Whereas some use propaganda techniques to woo their potential victims, others have devised new forms of direct marketing, selling all kinds of black magic in the form of soap, oil, anointed water et cetera, which they claim have some miraculous healing and money doubling powers.
What is worrying, however, is the rapid nature of their growth and how the vulnerable in society, especially, women, the poor and unemployed graduates (who are supposed to know better) patronize their services.
Many of these self-acclaimed prophets, who probably have not been called by God nor have any formal training in the things of God, go about misinterpreting the scriptures to satisfy their lust.
The million cedi question is what do these charlatans do with all the monies they gather from their gullible daily contributors?
Giving per the scripture is to freely transfer possession of (something) to (someone). It is an internal influence, an urge from within that is done without coercion for a worthy course.
Street preachers, though most of them lack formal education, have a specific craft and skill for collecting coins from their victims. Or, probably, Christians are too busy or lazy to read their bibles, thereby end up being victims of deceit and coercion.
A servant of God is expected to preach salvation to the lost ones. In fact, their major role is to disseminate God’s message across the globe. Of course, preachers need money to enable them carry out their mission, no wonder tithes and collections were taken in the olden days to facilitate the dissemination of the good news.
Sadly, modern day self-acclaimed prophets and men of God have taken advantage of this and are milking the vulnerable in society dry of their assets. It is not uncommon to see these so called men of God ‘littered’ everywhere in our towns and villages exploiting the vulnerable to their own merit. What is even frightening is the fact that most of these diabolical activities contrary to scripture are taking place right in our place of worship. They panhandle from coins to paper. Those who can afford are offered several hours of unintelligible prayers; whereas, those who can’t afford are humiliated right in front of everybody. The rich are offered first class seats in the front row and poor pushed outside the church walls. At least one thing is obvious, professional beggars taking advantage of the poor for self-aggrandizement. “None of you should be looking out for your own interests, but for the interests of others.” Scripture advises us.
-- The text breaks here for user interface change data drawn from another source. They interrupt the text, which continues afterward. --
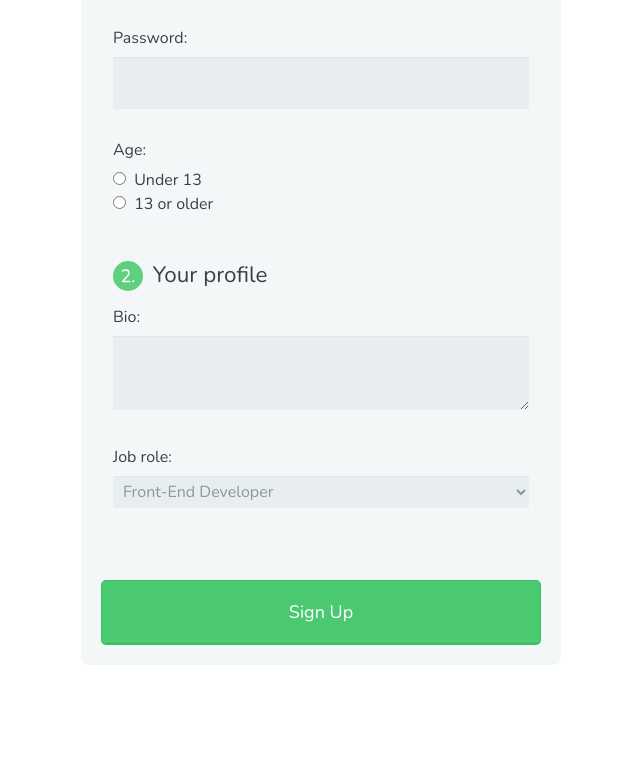
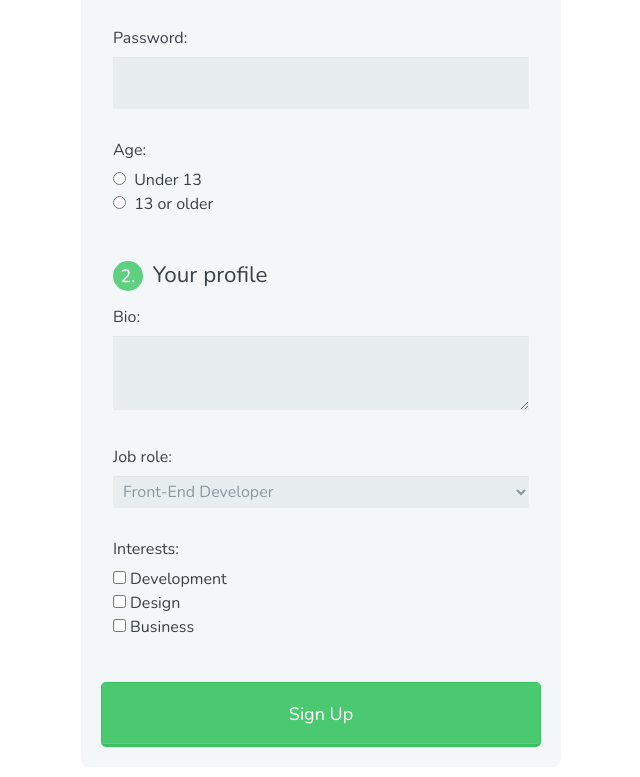
Before and after one commit to AshleyU/Sign-Up-Form, a plain HTML site: page index.html in a window 1280 px wide. Shown: the part 338-1115 px from the top of the page, without its empty margins (319-959 px from the left). Before the commit the page ends 1013 px from the top, so only its background shows below. Drawn offline with nearby package versions, Linux system fonts and the light colour scheme.

Commit message:
Added an interest section
Added an interest section which can be selelcted with checkboxes

```diff
--- a/index.html
+++ b/index.html
@@ -63,6 +63,11 @@
                 </optgroup>
             </select>
 
+            <label>Interests:</label>
+            <input type="checkbox" id="development" value="interests_development" name="user_interests"><label class="light" for="development">Development</label><br>
+            <input type="checkbox" id="design" value="interests_design" name="user_interests"><label class="light" for="design">Design</label><br>
+            <input type="checkbox" id="business" value="interests_business" name="user_interests"><label class="light" for="business">Business</label>
+
         </fieldset>
 
         <button type="submit">Sign Up</button>
```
It is high time Christians took the study of Scriptures serious just like the Berean Christians did in Acts 17:11. “Now the Berean Jews were of more noble character than those in Thessalonica, for they received the message with great eagerness and examined the Scriptures every day to see if what Paul said was true.” They critically examined the scriptures in order not to fall into the traps of these false, unemployed prophets.
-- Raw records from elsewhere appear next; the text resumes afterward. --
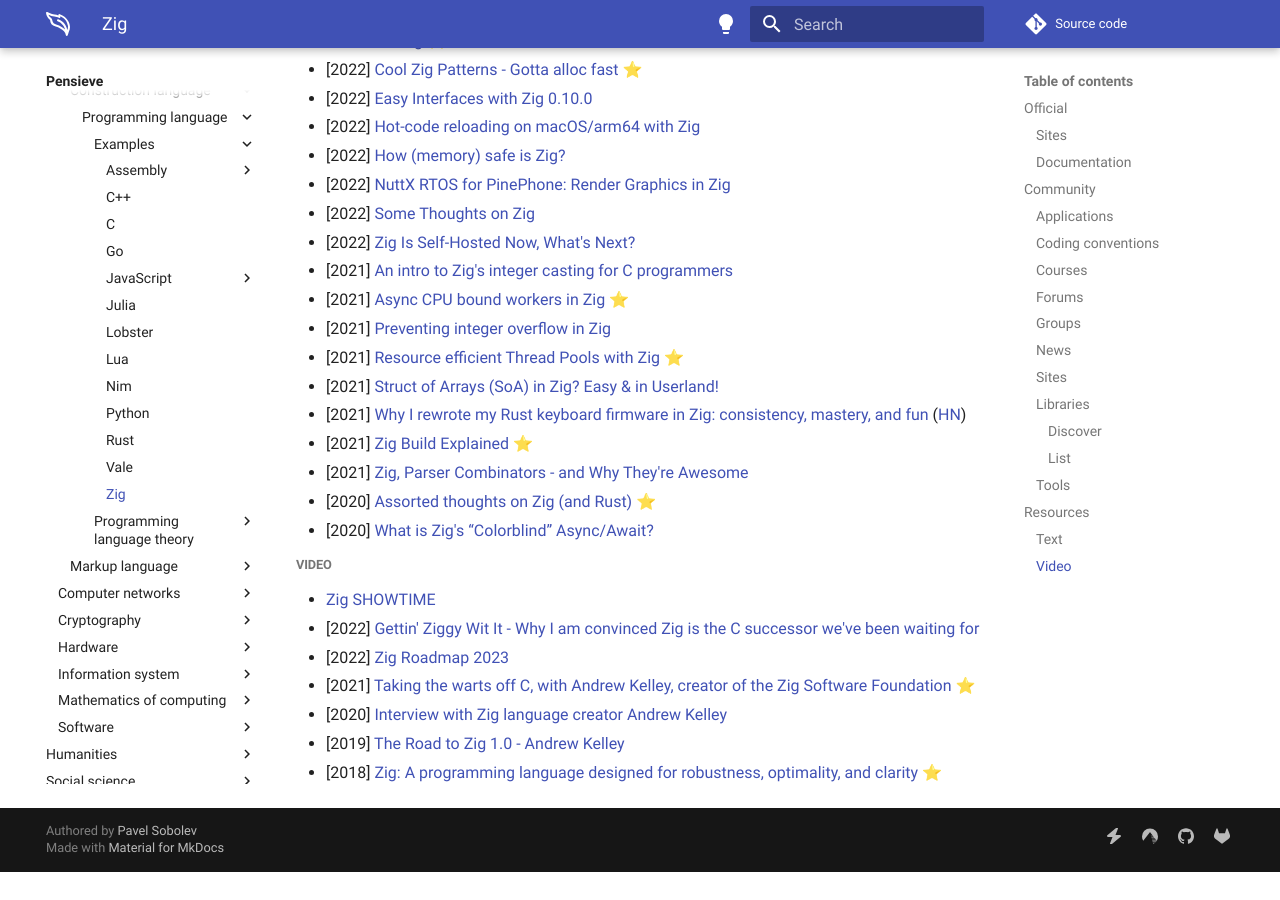
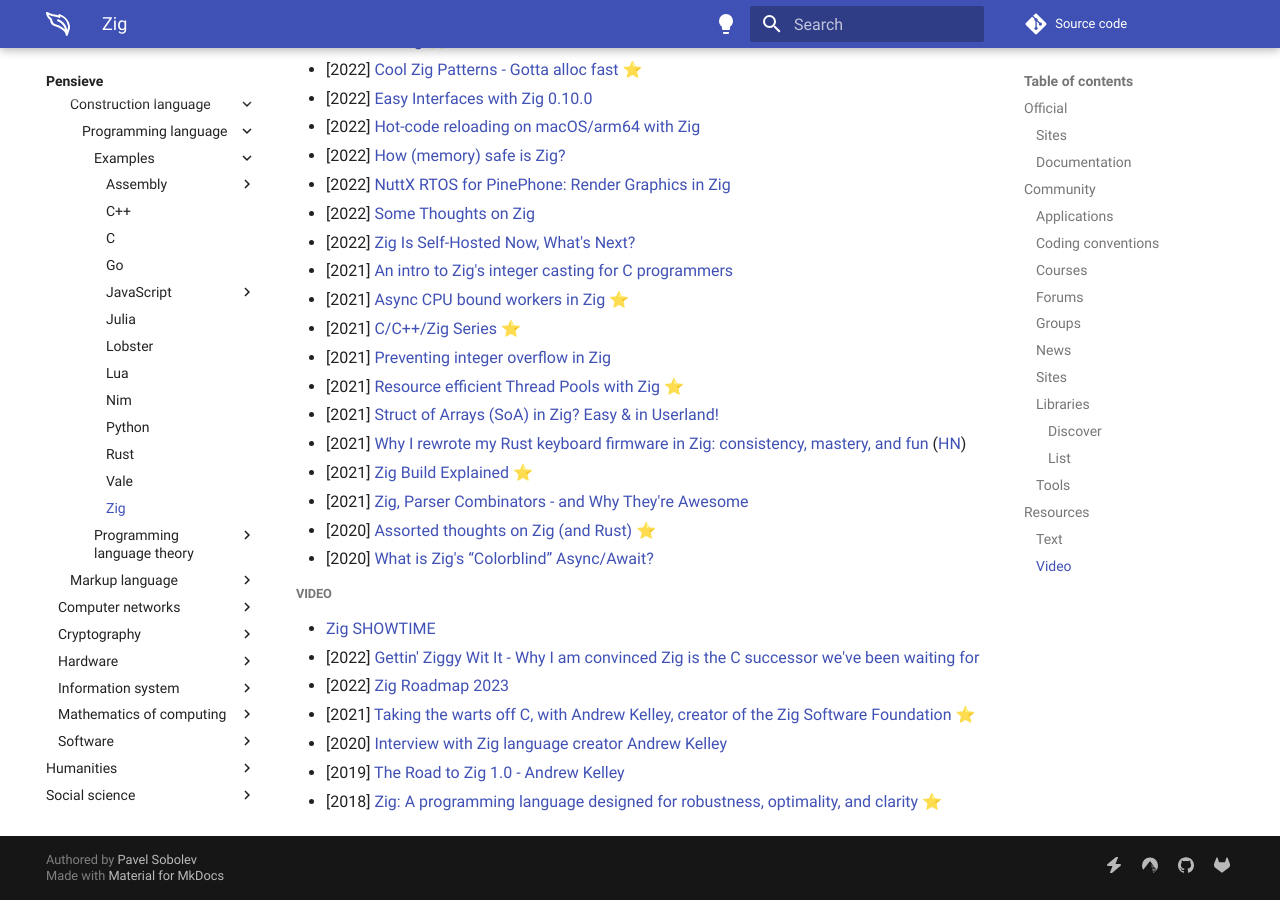
Before and after one commit to paveloom/paveloom.dev, an MkDocs documentation site: the page built from content/pensieve/zig.md, in a window 1280 px wide and 900 px high, scrolled down 1778 px. Built offline with MkDocs 1.6.1 and Material for MkDocs 9.7.7, drawn with Linux system fonts in a browser that asks for light colours; comment, search, counter and statistics services are not loaded; before the commit the page ends 2650 px from its top, so only the background shows below that.

Commit message:
Pensieve: update the Zig page.

```diff
--- a/content/pensieve/zig.md
+++ b/content/pensieve/zig.md
@@ -72,6 +72,7 @@
 - [2022] [Zig Is Self-Hosted Now, What's Next?](https://kristoff.it/blog/zig-self-hosted-now-what)
 - [2021] [An intro to Zig's integer casting for C programmers](https://www.lagerdata.com/articles/an-intro-to-zigs-integer-casting-for-c-programmers)
 - [2021] [Async CPU bound workers in Zig](https://dev.to/stein/async-cpu-bound-workers-in-zig-24b0) ⭐
+- [2021] [C/C++/Zig Series](https://zig.news/kristoff/series/3) ⭐
 - [2021] [Preventing integer overflow in Zig](https://www.lagerdata.com/articles/preventing-integer-overflow-in-zig)
 - [2021] [Resource efficient Thread Pools with Zig](https://zig.news/kprotty/resource-efficient-thread-pools-with-zig-3291) ⭐
 - [2021] [Struct of Arrays (SoA) in Zig? Easy & in Userland!](https://zig.news/kristoff/struct-of-arrays-soa-in-zig-easy-in-userland-40m0)
```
The Christian Council, as well as other recognized organizations committed to upholding the unadulterated teachings of Christ, must also wake up from their slumber and ensure that these charlatans are exposed.
Again, the city authorities must put in place the right measures may be, enact bylaws to regulate the activities of this nonsense. Sometimes the noise these charlatans produce is so annoying. This is unacceptable!
“When a lizard dwells along the banks of a river for too long, it harbors the feeling of being a crocodile.”- Nigerian Proverb. The fact that you carry bibles and microphones on the streets, it does not necessary makes you a man of GOD. Probably what distinguishes these so-called men of God from the common street beggars is the suit the latter wears.
Disclaimer: "The views/contents expressed in this article are the sole responsibility of Analimbey, A. Chris and do not neccessarily reflect those of Modern Ghana.